▶ EXERCISE
Look for the word "border" in the data below, and copy every line that holds it.
** Opening SUPPLIED INFORMATION block **
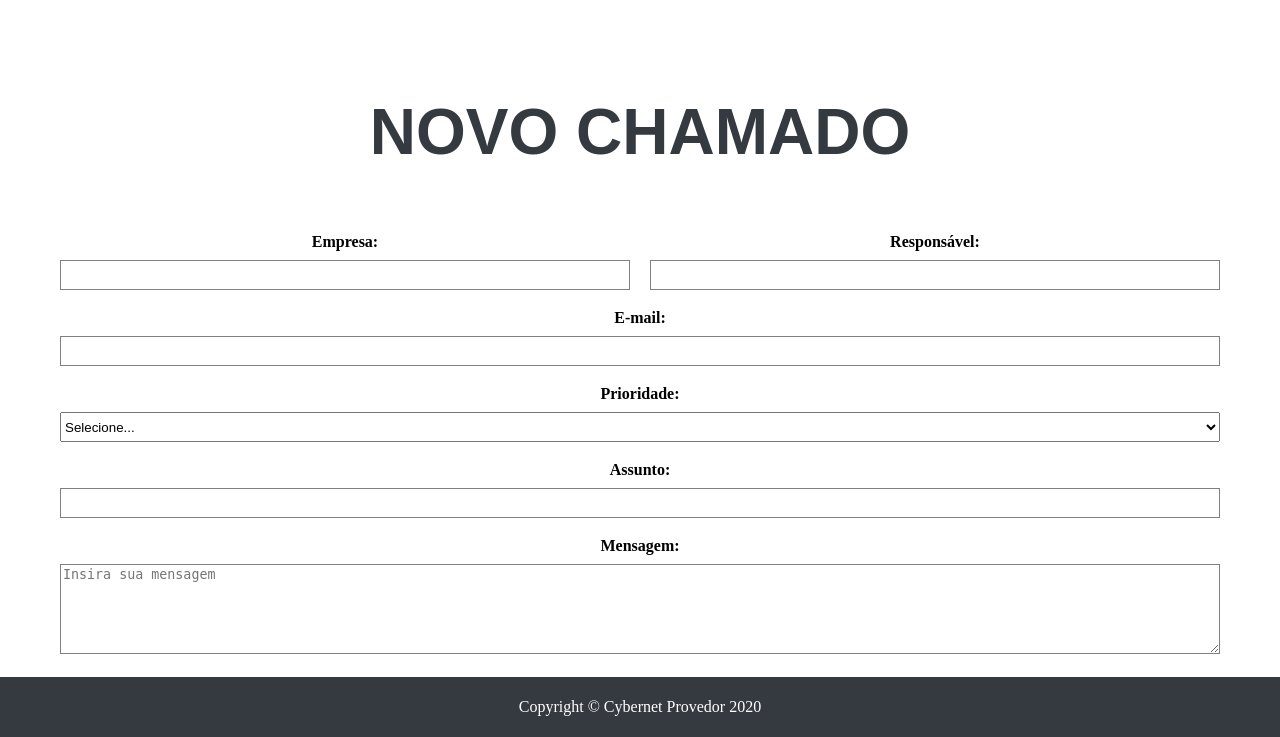
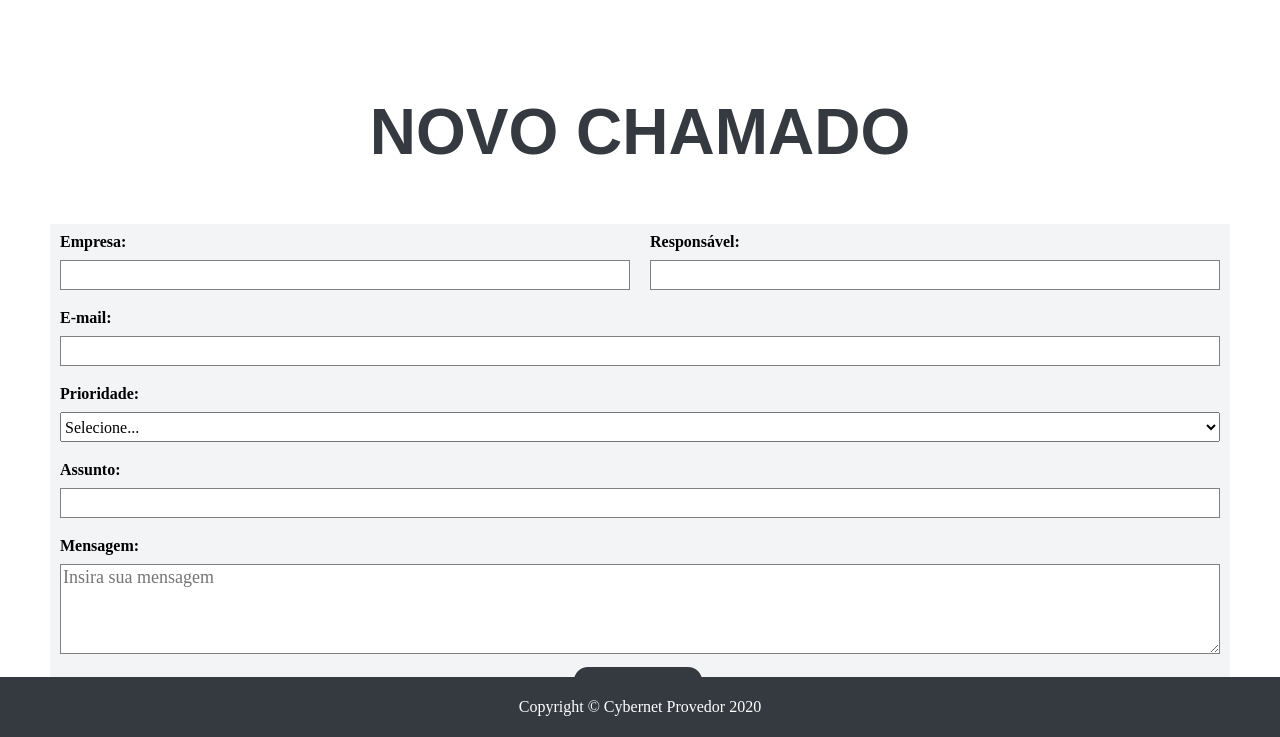
Before and after one commit to monteirocarlos/chamados, a PHP site: page /cadastro.html in a window 1280 px wide. Shown: the part 63-800 px from the top of the page. Run offline with PHP 8.4, Linux system fonts and the light colour scheme; some web fonts are replaced.

Commit message:
Formulario v1.0 concluído

```diff
--- a/cadastro.html
+++ b/cadastro.html
@@ -14,8 +14,8 @@
             </div>
             <div class="grid-12">
            <ul class="menu">
-               <li><a href="">Home</a></li>
-               <li><a href="">Novo chamado</a></li>
+               <li><a href="index.html">Home</a></li>
+               <li><a href="cadastro.html">Novo chamado</a></li>
            </ul>
             </div>
         </div>
@@ -55,11 +55,9 @@
             <label for="name">Prioridade:</label><br>
             <select>
                 <option value="">Selecione...</option>
-                <option value="Ótimo">Ótimo</option>
-                <option value="Bom">Bom</option>
-                <option value="Regular">Regular</option>
-                <option value="Ruim">Ruim</option>
-                <option value="Péssimo">Péssimo</option>
+                <option value="Ótimo">Baixa</option>
+                <option value="Bom">Média</option>
+                <option value="Regular">Alta</option>
             </select>
             </div>
 
@@ -73,6 +71,8 @@
             <textarea type="textarea"  placeholder="Insira sua mensagem"></textarea>
 
             </div>
+
+            <button type="button" class="btn">Enviar</button>&nbsp
 
             </form>
         </div>
--- a/css/_form.scss
+++ b/css/_form.scss
@@ -1,6 +1,7 @@
 .form_geral {
 margin-top: 60px;
 text-align: center;
+background-color: #F2F4F6;
 }
 
 .form_ind {
@@ -8,6 +9,7 @@ text-align: center;
     margin-bottom: 10px;
     font-family: Venn;
     font-weight: bold;
+    text-align: left;
     input{
         height: 30px;
         width: 100%;
@@ -19,6 +21,8 @@ text-align: center;
         height: 90px;
         border: solid 1px gray;
         margin-top: 10px;
+        font-family: Venn;
+        font-size: 18px;
     }
 }
 
@@ -27,5 +31,25 @@ text-align: center;
         width: 100%;
         height: 30px;
         margin-top: 10px;
+        font-family: Venn;
+        font-size: 16px;
     }
 }
+
+.botao{
+    margin-top: 60px;
+}
+
+.btn {
+    border: 3px solid #343A40;
+    border-radius: 1em;
+    background: #343A40;
+    padding: 10px 30px;
+    color: $branco;
+    font-size: 14px;
+    line-height: 20px;
+    text-transform: uppercase;
+    font-weight: bold;
+    letter-spacing: .1em;
+    margin-bottom: 10px;
+}
--- a/css/style.css
+++ b/css/style.css
@@ -345,6 +345,7 @@ footer {
 .form_geral {
   margin-top: 60px;
   text-align: center;
+  background-color: #F2F4F6;
 }
 
 .form_ind {
@@ -352,6 +353,7 @@ footer {
   margin-bottom: 10px;
   font-family: Venn;
   font-weight: bold;
+  text-align: left;
 }
 
 .form_ind input {
@@ -366,11 +368,33 @@ footer {
   height: 90px;
   border: solid 1px gray;
   margin-top: 10px;
+  font-family: Venn;
+  font-size: 18px;
 }
 
 .form_ind select {
   width: 100%;
   height: 30px;
   margin-top: 10px;
+  font-family: Venn;
+  font-size: 16px;
+}
+
+.botao {
+  margin-top: 60px;
+}
+
+.btn {
+  border: 3px solid #343A40;
+  border-radius: 1em;
+  background: #343A40;
+  padding: 10px 30px;
+  color: #FFFFFF;
+  font-size: 14px;
+  line-height: 20px;
+  text-transform: uppercase;
+  font-weight: bold;
+  letter-spacing: .1em;
+  margin-bottom: 10px;
 }
 /*# sourceMappingURL=style.css.map */
--- a/index.html
+++ b/index.html
@@ -14,8 +14,8 @@
             </div>
             <div class="grid-12">
            <ul class="menu">
-               <li><a href="">Home</a></li>
-               <li><a href="">Novo chamado</a></li>
+               <li><a href="index.html">Home</a></li>
+               <li><a href="cadastro.html">Novo chamado</a></li>
            </ul>
             </div>
         </div>
```
Also changed, not shown: 1 other file.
** Closing SUPPLIED INFORMATION block **
▶ WRITTEN ANSWER
         border: solid 1px gray;
+    border: 3px solid #343A40;
+    border-radius: 1em;
   border: solid 1px gray;
+  border: 3px solid #343A40;
+  border-radius: 1em;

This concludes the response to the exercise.